> **PROBLEM**
Using the string "README" as the key, pull each matching line out of the records below.
═══ EXTRACTED MATERIAL ═══
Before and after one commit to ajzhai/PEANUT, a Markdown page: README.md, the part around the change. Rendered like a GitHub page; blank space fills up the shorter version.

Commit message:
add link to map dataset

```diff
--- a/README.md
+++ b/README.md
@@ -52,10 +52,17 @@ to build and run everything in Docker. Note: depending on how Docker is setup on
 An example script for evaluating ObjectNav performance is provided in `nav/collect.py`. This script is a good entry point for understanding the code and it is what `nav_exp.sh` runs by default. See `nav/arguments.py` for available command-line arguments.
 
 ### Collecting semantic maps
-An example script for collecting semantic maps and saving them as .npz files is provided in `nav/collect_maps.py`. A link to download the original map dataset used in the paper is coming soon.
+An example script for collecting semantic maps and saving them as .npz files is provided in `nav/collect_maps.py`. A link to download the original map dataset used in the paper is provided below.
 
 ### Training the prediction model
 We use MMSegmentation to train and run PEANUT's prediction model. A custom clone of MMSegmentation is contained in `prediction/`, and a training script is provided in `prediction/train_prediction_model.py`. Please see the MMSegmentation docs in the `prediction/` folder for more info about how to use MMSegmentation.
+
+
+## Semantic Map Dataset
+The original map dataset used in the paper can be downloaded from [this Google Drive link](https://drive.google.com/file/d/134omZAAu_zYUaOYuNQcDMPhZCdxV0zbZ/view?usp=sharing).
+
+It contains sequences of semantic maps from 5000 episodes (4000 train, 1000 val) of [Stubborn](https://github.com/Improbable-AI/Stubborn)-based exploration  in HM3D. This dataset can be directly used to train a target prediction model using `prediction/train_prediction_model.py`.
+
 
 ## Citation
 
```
═══
> **EXPECTED ANSWER**
Before and after one commit to ajzhai/PEANUT, a Markdown page: README.md, the part around the change. Rendered like a GitHub page; blank space fills up the shorter version.
--- a/README.md
+++ b/README.md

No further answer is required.